Patients with chronic migraines may have excellent coping skills, while others have depression and mood changes because they have constant, annoying cerebral pain. Though there is no excuse for bad behavior, try to realize what they are experiencing. Be empathetic and compassionate. Depending on the severity of migraine headaches, a psychiatric referral may be needed to treat depression and mood.

Tension Headaches

Tension headaches are the most common type of headaches. They occur at any age, at any time, and can last from several minutes to several days. Tension headaches tend to affect the occipital and frontal temporal lobes of the brain. Patients will experience a band-like sensation (nicknamed the baseball cap headache) with a gradual onset that progressively gets worse with increased activity. It’s triggered by stress, lack of sleep, and trauma. The best treatment for a tension headache is rest, relaxation, and over the counter (OTC) NSAIDs such as Aleve, Advil, Ibuprofen, or Tylenol.

Aneurysms (Subarachnoid Hemorrhage)

If you, a family member, or anyone for that matter ever says these words, “This is the worst headache that I’ve ever had,” I want you to call 9-1-1 immediately!  You or someone that you love may be experiencing a ruptured brain aneurysm. An aneurysm occurs when the blood vessels rupture and bleed in the spaces surrounding the brain. There is a low survival rate. Your health can deteriorate very quickly and is why it is very important to call 9-1-1 rather than drive to the nearest emergency room (ER) yourself. Symptoms include a sudden severe headache, nausea and vomiting, stiff neck, blurry vision, sensitivity to light, seizures, drooping eyelids, dilated pupils, pain located above and behind the eye, loss of consciousness, weakness, and numbness. These complaints of symptoms should not be ignored! NSAIDs are not recommended because of their anticoagulant properties. Opioids are safe and effective in this situation and will be administered in the ER or during surgery. Survivors of a brain aneurysm have told me that they felt as if their head was going to explode. Consequently, be mindful of how you are feeling if you or anyone has a headache.

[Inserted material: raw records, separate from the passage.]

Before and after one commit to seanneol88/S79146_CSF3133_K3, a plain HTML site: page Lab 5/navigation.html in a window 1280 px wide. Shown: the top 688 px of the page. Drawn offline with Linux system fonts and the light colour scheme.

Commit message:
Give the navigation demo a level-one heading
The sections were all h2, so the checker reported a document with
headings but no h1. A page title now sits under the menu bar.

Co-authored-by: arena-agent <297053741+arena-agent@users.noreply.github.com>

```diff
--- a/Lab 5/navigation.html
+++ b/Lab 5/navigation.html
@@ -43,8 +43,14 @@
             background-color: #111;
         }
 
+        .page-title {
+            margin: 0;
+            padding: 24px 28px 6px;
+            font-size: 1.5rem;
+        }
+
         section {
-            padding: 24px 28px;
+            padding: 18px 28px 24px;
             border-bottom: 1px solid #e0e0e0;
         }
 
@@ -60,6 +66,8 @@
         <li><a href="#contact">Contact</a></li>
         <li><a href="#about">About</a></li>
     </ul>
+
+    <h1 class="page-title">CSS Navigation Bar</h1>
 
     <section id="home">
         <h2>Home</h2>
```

Unruptured brain aneurysms do exist. Small or large, they are often discovered when patients are being tested for another condition. There are many causes for brain aneurysm that may include drug and alcohol abuse, increased stress, a head injury, excessive physical activity, increased caffeine intake, and high blood pressure.

The best treatment plan is to live a healthy lifestyle and follow up with your primary physician for annual physicals.

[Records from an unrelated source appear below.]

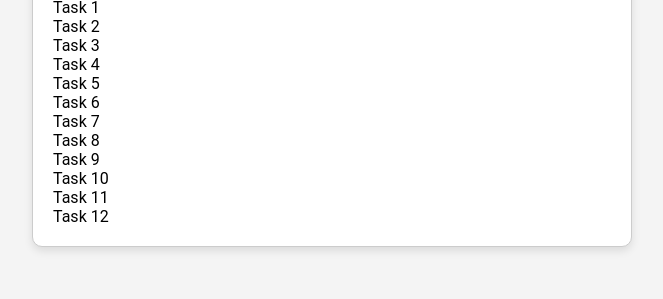
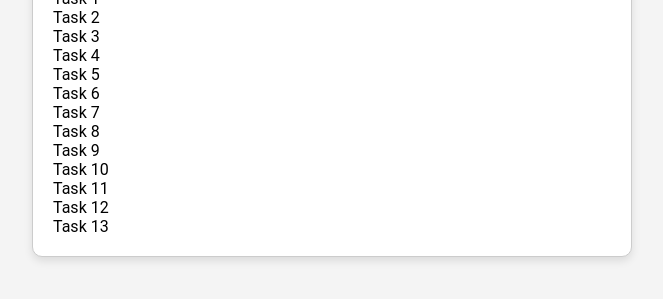
Before and after one commit to charrles123/task-tracker, a plain HTML site: page index.html in a window 1280 px wide. Shown: the part 317-616 px from the top of the page, without its empty margins (308-971 px from the left). Drawn offline with Linux system fonts and the light colour scheme.

Commit message:
Added task 13

```diff
--- a/index.html
+++ b/index.html
@@ -22,6 +22,7 @@
         <li>Task 10</li>
         <li>Task 11</li>
         <li>Task 12</li>
+        <li>Task 13</li>
       </ul>
     </div>
 
```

American Migraine Foundation. (2019). Navigating Life with Migraine. Retrieved from https://americanmigrainefoundation.org/living-with-migraine/migraine-essentials/ NIH. (2019). Cerebral Aneurysm Fact Sheet. Retrieved from

NIH. (2019). Cerebral Aneurysm Fact Sheet. Retrieved from https://www.ninds.nih.gov/Disorders/Patient-Caregiver-Education/Fact-Sheets/Cerebral-Aneurysms-Fact-Sheet

Peterschreiber.media. (2019). Man with a headache – Stroke -3D Illustration [Illustration ].